Total eradication of the canyon’s giant reeds is an undertaking. Sabino Canyon is completely littered with them, and the reed removal project is expected to take at least five years. Additionally, if even a fraction of an Arundo donax’s root is left in the ground, it will regenerate quickly.
But Sabino Canyon is not beyond repair.
“We were told that (the reed infestation) was too big of a problem to try to fix. That there was nothing we could do about it, ” project coordinator Mark Hengesbaugh said. “But my wife Jean and I said, ‘Hey, we can get volunteers to help out.’ So we set things in motion, and the response has been great.”
At the season’s end, volunteers logged 2,842 hours in nine outings. They have removed 24,680 gallons of Arundo donax roots and 895 bundles of canes from Sabino Canyon.
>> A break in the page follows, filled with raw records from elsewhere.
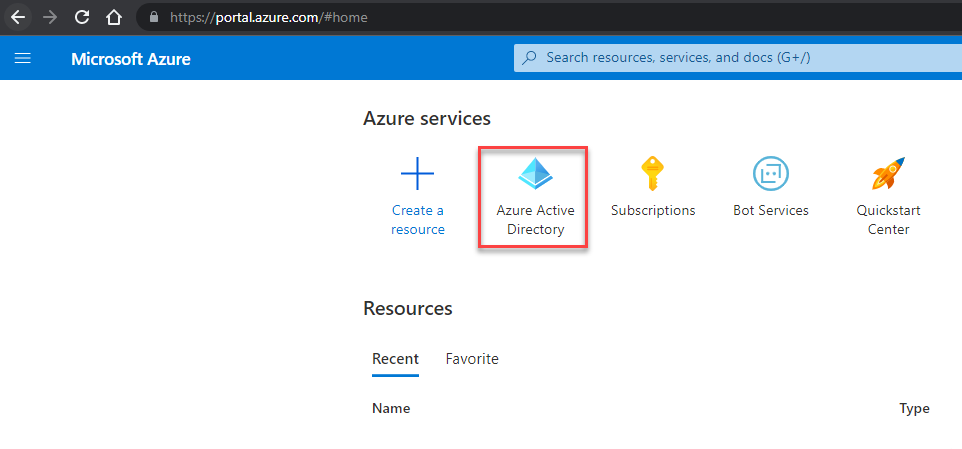
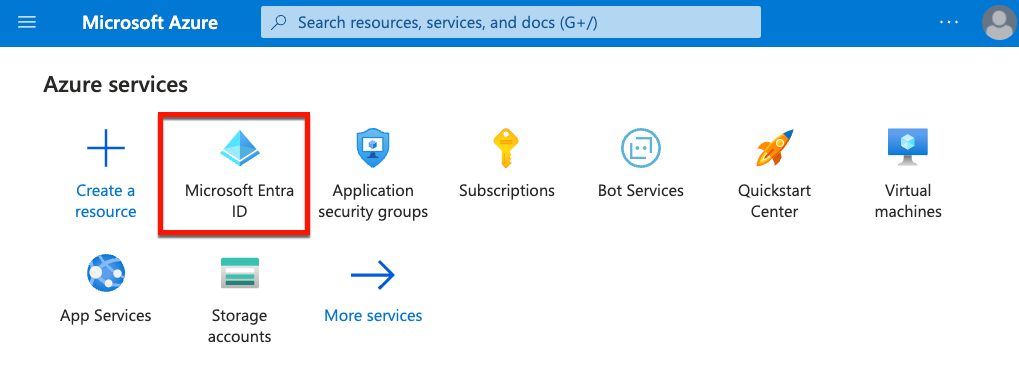
Update Azure AD to Microsoft Entra ID

diff --git a/docu/4-expert/send-emails-graph-api/README.md b/docu/4-expert/send-emails-graph-api/README.md
@@ -1,18 +1,17 @@
-# Send e-mails using Microsoft Graph
+d# Send e-mails using Microsoft Graph
 
 - **Kyma** ✅
 - **Cloud Foundry** ✅
 
 In this tutorial, you will learn how to send e-mails from your SaaS application using the Microsoft Graph API and Exchange Online. This can be useful in scenarios requiring automated messages sent to users from within your application. This is just one approach how to programmatically send e-mails using popular Microsoft services. Alternatively, you might think about configuring a destination to your SMTP server or using similar services offered by other providers like AWS Simple Email Service (SES) or SendGrid. 
 
-- [Send e-mails using Microsoft Graph](#send-e-mails-using-microsoft-graph)
-  - [1. Introduction](#1-introduction)
-  - [2. Prerequisites](#2-prerequisites)
-  - [3. Create a Shared Mailbox](#3-create-a-shared-mailbox)
-  - [4. Create an Application Registration](#4-create-an-application-registration)
-  - [5. Test the sample application](#5-test-the-sample-application)
-  - [6. Resource Owner Password Flow](#6-resource-owner-password-flow)
-  - [7. Further Information](#7-further-information)
+- [1. Introduction](#1-introduction)
+- [2. Prerequisites](#2-prerequisites)
+- [3. Create a Shared Mailbox](#3-create-a-shared-mailbox)
+- [4. Create an Application Registration](#4-create-an-application-registration)
+- [5. Test the sample application](#5-test-the-sample-application)
+- [6. Resource Owner Password Flow](#6-resource-owner-password-flow)
+- [7. Further Information](#7-further-information)
 
 > **Important** - The below sample approach works with a very powerful Graph API permission on Application-level. In a productive environment, this permission should be immediately restricted after setup, to prevent misuse by application developers. Otherwise, this setup allows anyone in possession of the respective credentials to send e-mails on behalf of any Active Directory user! Please follow the official Microsoft documentation ([click here](https://learn.microsoft.com/en-us/graph/auth-limit-mailbox-access)) to set up a corresponding restriction. 
 
@@ -36,7 +35,7 @@ Given all these security-related restrictions, Microsoft recommends switching to
 
 **Microsoft Azure**
 
-To create an application registration that can be used to send e-mails via Microsoft Graph, you will need an active Microsoft Azure account including an Azure Active Directory.  You can sign up for a free Microsoft Azure account here [https://azure.microsoft.com/en-in/free/](https://azure.microsoft.com/en-in/free/).
+To create an application registration that can be used to send e-mails via Microsoft Graph, you will need an active Microsoft Azure account including a Microsoft Entra ID (former Azure Active Directory).  You can sign up for a free Microsoft Azure account here [https://azure.microsoft.com/en-in/free/](https://azure.microsoft.com/en-in/free/).
 
 > **Hint** - For testing purposes, you can go with a free Azure account and you don't need a paid Azure subscription.
 
@@ -74,9 +73,9 @@ Each delegate user needs to have a valid license assigned that contains Exchange
 
 ## 4. Create an Application Registration
 
-You can use a standard Azure Active Directory **Application Registration** to send e-mails using the Microsoft Graph API. An application registration allows you to retrieve access tokens from Azure Active Directory for a certain scope (e.g., Microsoft Graph usage). The authorized scopes/permissions can be defined for each Application Registration. The process to create such an Application Registration is very simple. 
+You can use a standard Microsoft Entra ID (former Azure Active Directory) **Application Registration** to send e-mails using the Microsoft Graph API. An application registration allows you to retrieve access tokens from Microsoft Entra ID (former Azure Active Directory) for a certain scope (e.g., Microsoft Graph usage). The authorized scopes/permissions can be defined for each Application Registration. The process to create such an Application Registration is very simple. 
 
-4.1. Go to the [Azure Portal](https://portal.azure.com/#home) and access your Azure Active Directory instance.
+4.1. Go to the [Azure Portal](https://portal.azure.com/#home) and access your Microsoft Entra ID (former Azure Active Directory) instance.
 
 [<img src="./images/Azure_AppReg01.png" width="500" />](./images/Azure_AppReg01.png?raw=true)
If these individuals had received payment for their work, the equivalent value in wages would exceed $56, 800.
“One thing that has surprised me from the beginning is how hard our volunteers work,” Hengesbaugh said. “None of them seem to volunteer in order to chat in the beautiful surroundings. The (people) that come out work really hard.”
The project has been a community effort. Major contributors include the Tucson Audubon Society, Arizona Rivers, the Sabino Canyon Volunteer Naturalists and members of the Arizona Master Watershed Steward program (an extension service from the University of Arizona).
High school students, including Catalina Foothills football players and Sahuaro Interact Club members, have also been pitching in.
“Seeing how selfless high school kids are has been inspiring,” said volunteer Dan Wells, who co-advises the Sahuaro Interact Club. “My generation wasn’t nearly as giving. I mean, these are kids who get up real early on Saturday to help out their community. These are dedicated, selfless individuals.”
Wells currently teaches math at Sahuaro high school after serving more than 20 years in the United States Air Force.
“Social change starts with the willingness to get involved and make positive choices,” Anne Green of SCVN said. “Once you start, it snowballs.”
The project’s season concluded on Mar. 1 and will start again in November 2009. To inquire about volunteering, contact Mark and Jean Hengesbaugh at firstname.lastname@example.org.